become expert weavers of carpets or have taken to embroidering felts.
Good embroidery is also turned out at Islamabad. An industry started
very recently, in connexion with the development of sericulture, is the
weaving of silk cloth. In 1906 about 100 looms of improved pattern
were imported and set up.

Up to quite recent times Kashmir was almost a self-supporting

country, and the chief imports — piece-goods, metals, salt, sugar, tea, and

tobacco — were of modest dimensions. Before the

.\ e opening of the cart-road from Rawalpindi to Bara-

mula in 1890, the trade was carried by Kashmiris

who went down every winter to work in the Punjab, and brought

back domestic requisites, or by the professional muleteers, or by

Punjabi bullock-drivers. There were three trade routes. The most

direct crossed the Banihal pass and ran to Jammu, the railway terminus ;

the most popular route followed the old imperial road over the Pir

Panjal, reaching the railway at Gujrat ; and the third was known as the

Jhelum valley road, which is now the cart-road and the main line of

communication with the Punjab.

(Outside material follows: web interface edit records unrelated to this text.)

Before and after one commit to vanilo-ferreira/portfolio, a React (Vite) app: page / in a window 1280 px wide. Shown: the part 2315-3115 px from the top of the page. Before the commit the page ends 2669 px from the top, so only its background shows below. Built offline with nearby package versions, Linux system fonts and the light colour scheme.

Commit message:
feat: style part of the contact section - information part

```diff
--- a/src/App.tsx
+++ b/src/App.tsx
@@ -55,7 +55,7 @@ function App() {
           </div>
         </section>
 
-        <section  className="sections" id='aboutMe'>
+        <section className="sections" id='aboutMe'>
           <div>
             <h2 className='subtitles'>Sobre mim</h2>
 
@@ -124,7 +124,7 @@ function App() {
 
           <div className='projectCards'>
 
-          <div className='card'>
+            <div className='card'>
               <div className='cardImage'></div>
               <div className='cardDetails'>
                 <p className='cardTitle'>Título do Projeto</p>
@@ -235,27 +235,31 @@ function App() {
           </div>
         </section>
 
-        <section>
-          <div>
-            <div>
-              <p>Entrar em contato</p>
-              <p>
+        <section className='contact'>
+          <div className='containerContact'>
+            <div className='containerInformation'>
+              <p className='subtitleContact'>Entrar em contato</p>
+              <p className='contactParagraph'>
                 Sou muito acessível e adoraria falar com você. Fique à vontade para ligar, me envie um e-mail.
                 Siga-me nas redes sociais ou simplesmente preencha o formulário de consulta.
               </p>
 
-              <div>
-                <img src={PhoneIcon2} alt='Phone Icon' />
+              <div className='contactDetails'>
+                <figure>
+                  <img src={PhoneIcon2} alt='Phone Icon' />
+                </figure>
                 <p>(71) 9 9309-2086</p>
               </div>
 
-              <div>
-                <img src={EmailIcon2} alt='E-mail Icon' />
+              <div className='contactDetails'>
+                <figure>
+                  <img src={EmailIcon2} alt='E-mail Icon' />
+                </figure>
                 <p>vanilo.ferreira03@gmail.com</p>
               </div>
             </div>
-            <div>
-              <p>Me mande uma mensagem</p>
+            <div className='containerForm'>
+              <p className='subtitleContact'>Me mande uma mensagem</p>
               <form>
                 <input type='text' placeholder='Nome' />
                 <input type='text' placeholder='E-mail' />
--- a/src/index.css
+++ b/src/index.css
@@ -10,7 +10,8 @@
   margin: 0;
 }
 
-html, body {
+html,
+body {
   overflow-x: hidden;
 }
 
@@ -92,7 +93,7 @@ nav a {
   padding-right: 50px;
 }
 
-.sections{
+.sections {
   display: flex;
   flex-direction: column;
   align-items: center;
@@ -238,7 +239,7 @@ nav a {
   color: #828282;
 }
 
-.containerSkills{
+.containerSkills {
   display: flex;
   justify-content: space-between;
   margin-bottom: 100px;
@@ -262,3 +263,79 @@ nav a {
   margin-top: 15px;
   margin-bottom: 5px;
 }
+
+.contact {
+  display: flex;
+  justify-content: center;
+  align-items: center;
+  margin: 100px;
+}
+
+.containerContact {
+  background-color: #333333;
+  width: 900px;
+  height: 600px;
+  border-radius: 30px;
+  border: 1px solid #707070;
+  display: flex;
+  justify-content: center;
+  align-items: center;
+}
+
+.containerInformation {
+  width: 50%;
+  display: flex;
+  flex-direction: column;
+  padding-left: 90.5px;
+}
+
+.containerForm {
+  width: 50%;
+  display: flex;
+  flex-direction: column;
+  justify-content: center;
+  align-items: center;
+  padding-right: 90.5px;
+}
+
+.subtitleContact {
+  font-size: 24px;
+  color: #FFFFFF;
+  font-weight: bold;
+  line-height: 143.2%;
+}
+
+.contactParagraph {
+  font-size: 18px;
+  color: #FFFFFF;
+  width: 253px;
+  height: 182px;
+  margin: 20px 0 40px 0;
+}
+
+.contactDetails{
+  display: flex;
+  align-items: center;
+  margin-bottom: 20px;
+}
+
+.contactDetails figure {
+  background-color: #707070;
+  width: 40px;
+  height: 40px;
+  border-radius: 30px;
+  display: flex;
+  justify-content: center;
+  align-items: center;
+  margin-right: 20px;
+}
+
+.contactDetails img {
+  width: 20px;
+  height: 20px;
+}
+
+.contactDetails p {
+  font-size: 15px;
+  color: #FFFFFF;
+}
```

In 1892-3 the total imports from India were valued at 48-7 lakhs.
In 1902-3 the imports reached 118 lakhs, but the trade of that and
later years was greatly impaired by the prevalence of plague in the
Punjab. In 1904-5 the total value was 115 lakhs. The table on the
next page shows the value of the more important imports in the years
chosen for comparison.

There can be little doubt that Kashmir has increased enormously
in prosperity of late years. The land revenue settlement has turned
the agricultural classes from serfs into well-to-do peasants, and their
wealth is reflected in their increased purchases. The increase in the



import of salt is especially satisfactory, as in 1892 it was shown that the
annual average of consumption in Kashmir was exactly half of that
prevailing in the Punjab.







Piece-goods : —

European ....



35,9 2 ,556

Indian .....

2 1,572



Metals : —

Brass and copper




Iron .....





4> 8 3>293



Sugar : —

Refined .....




Unrefined ....




Tea : —

Indian .....




Foreign .....




Tobacco .....

J, 01, 253



Petroleum .....




In 1892-3 the total exports were valued at 53-3 lakhs. In 1902-3
the value reached 99-6 lakhs, and in 1904-5, 192 lakhs.

The following table shows the value of the more important exports
in the years selected : —







Drugs, not intoxicating



5,78,4 2 5

Dves . .....




Fruits ......


4,5 8 »7 02






Skins ......








Linseed .....





Manufactured piece-goods

5,9 M39



Shawls .....

2»i9, 2 75



The value of fruits exported is increasing steadily, and would expand
further with more rapid communications. Ghl also is a very important

Online LibraryGreat Britain. India OfficeImperial gazetteer of India .. (Volume 15) → online text (page 16 of 50)